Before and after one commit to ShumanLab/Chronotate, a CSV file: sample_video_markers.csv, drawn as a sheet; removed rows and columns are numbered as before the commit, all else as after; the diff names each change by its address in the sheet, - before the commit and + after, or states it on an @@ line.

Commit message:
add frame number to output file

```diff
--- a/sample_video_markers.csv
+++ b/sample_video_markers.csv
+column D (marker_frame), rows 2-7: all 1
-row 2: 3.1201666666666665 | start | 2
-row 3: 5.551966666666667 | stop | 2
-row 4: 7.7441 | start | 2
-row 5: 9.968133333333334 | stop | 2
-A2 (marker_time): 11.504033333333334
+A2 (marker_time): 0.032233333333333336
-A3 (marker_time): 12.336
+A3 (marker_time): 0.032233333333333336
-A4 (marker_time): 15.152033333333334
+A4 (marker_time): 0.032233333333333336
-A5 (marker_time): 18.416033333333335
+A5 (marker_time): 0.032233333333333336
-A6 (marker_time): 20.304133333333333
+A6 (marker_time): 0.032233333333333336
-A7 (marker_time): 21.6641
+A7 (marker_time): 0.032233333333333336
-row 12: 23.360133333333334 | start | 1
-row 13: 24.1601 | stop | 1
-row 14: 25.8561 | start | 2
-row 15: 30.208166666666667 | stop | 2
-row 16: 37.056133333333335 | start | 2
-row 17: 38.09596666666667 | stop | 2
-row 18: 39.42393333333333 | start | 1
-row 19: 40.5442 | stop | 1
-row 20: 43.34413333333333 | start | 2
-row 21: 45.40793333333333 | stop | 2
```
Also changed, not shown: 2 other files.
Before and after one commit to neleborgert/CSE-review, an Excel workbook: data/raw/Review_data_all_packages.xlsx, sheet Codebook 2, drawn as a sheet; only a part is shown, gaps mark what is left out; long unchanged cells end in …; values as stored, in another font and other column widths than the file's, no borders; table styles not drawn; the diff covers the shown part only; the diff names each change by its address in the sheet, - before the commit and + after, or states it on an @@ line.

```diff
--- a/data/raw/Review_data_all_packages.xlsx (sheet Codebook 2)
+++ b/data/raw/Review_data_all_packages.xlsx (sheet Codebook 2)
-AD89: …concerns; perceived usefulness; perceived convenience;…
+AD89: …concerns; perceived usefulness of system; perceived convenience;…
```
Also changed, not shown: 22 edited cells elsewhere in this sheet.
------------------------------------------------
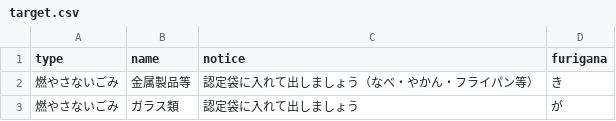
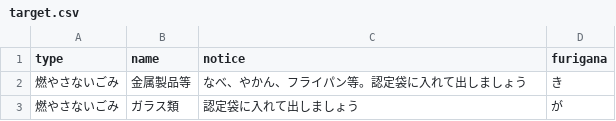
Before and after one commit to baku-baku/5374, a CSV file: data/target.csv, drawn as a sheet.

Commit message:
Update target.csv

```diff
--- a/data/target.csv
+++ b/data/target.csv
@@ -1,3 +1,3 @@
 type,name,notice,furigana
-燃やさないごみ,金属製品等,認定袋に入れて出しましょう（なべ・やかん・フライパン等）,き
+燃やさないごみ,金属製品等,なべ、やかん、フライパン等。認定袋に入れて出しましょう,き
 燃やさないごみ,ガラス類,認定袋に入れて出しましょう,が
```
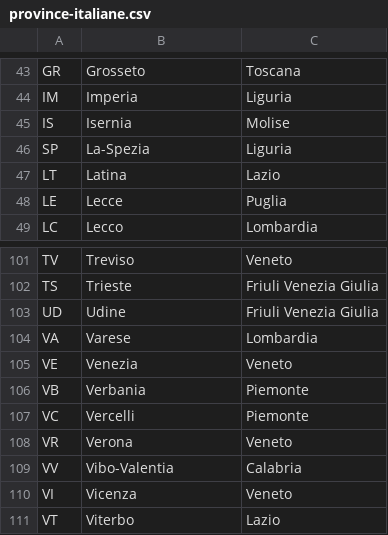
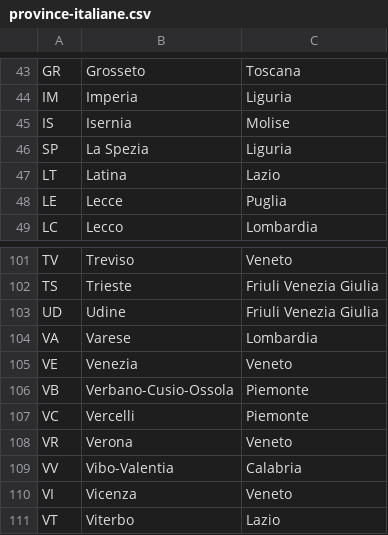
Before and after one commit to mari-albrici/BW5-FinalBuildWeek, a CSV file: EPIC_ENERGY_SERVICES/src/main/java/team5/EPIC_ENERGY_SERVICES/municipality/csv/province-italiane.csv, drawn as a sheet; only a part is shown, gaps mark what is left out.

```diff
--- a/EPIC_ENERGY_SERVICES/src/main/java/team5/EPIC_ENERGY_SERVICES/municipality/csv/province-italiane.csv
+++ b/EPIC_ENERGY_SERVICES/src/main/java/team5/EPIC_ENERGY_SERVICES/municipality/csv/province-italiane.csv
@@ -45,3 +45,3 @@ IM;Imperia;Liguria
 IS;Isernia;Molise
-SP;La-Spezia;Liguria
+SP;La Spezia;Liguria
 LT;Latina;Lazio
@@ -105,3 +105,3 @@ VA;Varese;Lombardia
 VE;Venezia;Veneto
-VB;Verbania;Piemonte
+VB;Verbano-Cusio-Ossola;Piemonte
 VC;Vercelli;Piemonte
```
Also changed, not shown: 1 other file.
------------------------------------------------
• [Work instruction]:
For the material above, reproduce exactly the lines from the line with "Before and after one commit to ShumanLab/Chronotate, a" to the line with "Also changed, not shown: 2 other files.", inclusive, and exclude all others.

• [Response to this exercise]:
Before and after one commit to ShumanLab/Chronotate, a CSV file: sample_video_markers.csv, drawn as a sheet; removed rows and columns are numbered as before the commit, all else as after; the diff names each change by its address in the sheet, - before the commit and + after, or states it on an @@ line.

Commit message:
add frame number to output file

```diff
--- a/sample_video_markers.csv
+++ b/sample_video_markers.csv
+column D (marker_frame), rows 2-7: all 1
-row 2: 3.1201666666666665 | start | 2
-row 3: 5.551966666666667 | stop | 2
-row 4: 7.7441 | start | 2
-row 5: 9.968133333333334 | stop | 2
-A2 (marker_time): 11.504033333333334
+A2 (marker_time): 0.032233333333333336
-A3 (marker_time): 12.336
+A3 (marker_time): 0.032233333333333336
-A4 (marker_time): 15.152033333333334
+A4 (marker_time): 0.032233333333333336
-A5 (marker_time): 18.416033333333335
+A5 (marker_time): 0.032233333333333336
-A6 (marker_time): 20.304133333333333
+A6 (marker_time): 0.032233333333333336
-A7 (marker_time): 21.6641
+A7 (marker_time): 0.032233333333333336
-row 12: 23.360133333333334 | start | 1
-row 13: 24.1601 | stop | 1
-row 14: 25.8561 | start | 2
-row 15: 30.208166666666667 | stop | 2
-row 16: 37.056133333333335 | start | 2
-row 17: 38.09596666666667 | stop | 2
-row 18: 39.42393333333333 | start | 1
-row 19: 40.5442 | stop | 1
-row 20: 43.34413333333333 | start | 2
-row 21: 45.40793333333333 | stop | 2
```
Also changed, not shown: 2 other files.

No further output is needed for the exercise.